§ **WHAT THIS TASK INVOLVES**:
Where an entry holds an image, leave the image out; otherwise reproduce the entry exactly.

[Data items]
▼▼▼

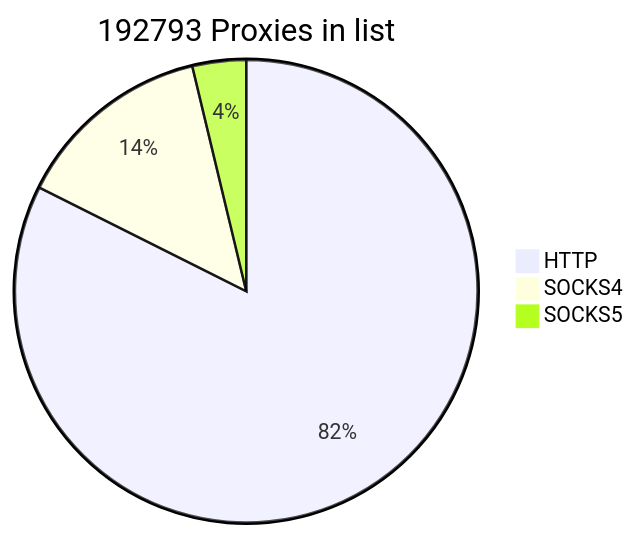
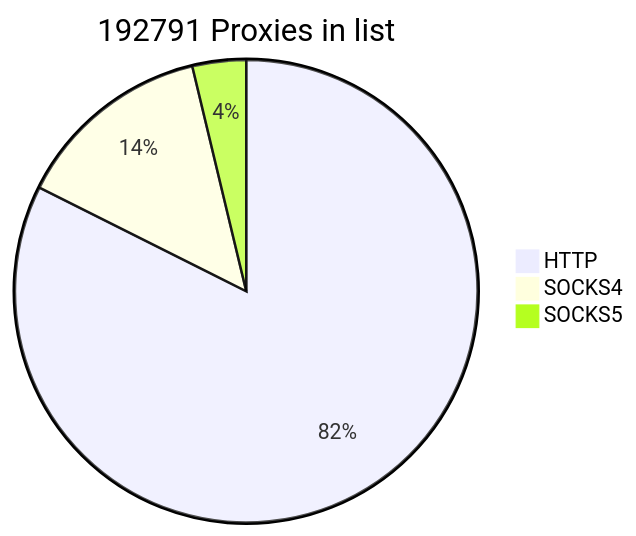
Before and after one commit to cutipu/proxylist: the first of 2 diagrams in README.md, drawn with Mermaid. The commit also changed other lines of this file, not shown here.

````diff
--- a/README.md
+++ b/README.md
@@ -2,7 +2,7 @@
 ```mermaid
-pie title 192793 Proxies in list
-    "HTTP" : 158851
-    "SOCKS4" : 26718
-    "SOCKS5" : 7224
+pie title 192791 Proxies in list
+    "HTTP" : 158850
+    "SOCKS4" : 26716
+    "SOCKS5" : 7225
             
 ```
````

▲▲▲

§ **SOLUTION**:
Before and after one commit to cutipu/proxylist: the first of 2 diagrams in README.md, drawn with Mermaid. The commit also changed other lines of this file, not shown here.

````diff
--- a/README.md
+++ b/README.md
@@ -2,7 +2,7 @@
 ```mermaid
-pie title 192793 Proxies in list
-    "HTTP" : 158851
-    "SOCKS4" : 26718
-    "SOCKS5" : 7224
+pie title 192791 Proxies in list
+    "HTTP" : 158850
+    "SOCKS4" : 26716
+    "SOCKS5" : 7225
             
 ```
````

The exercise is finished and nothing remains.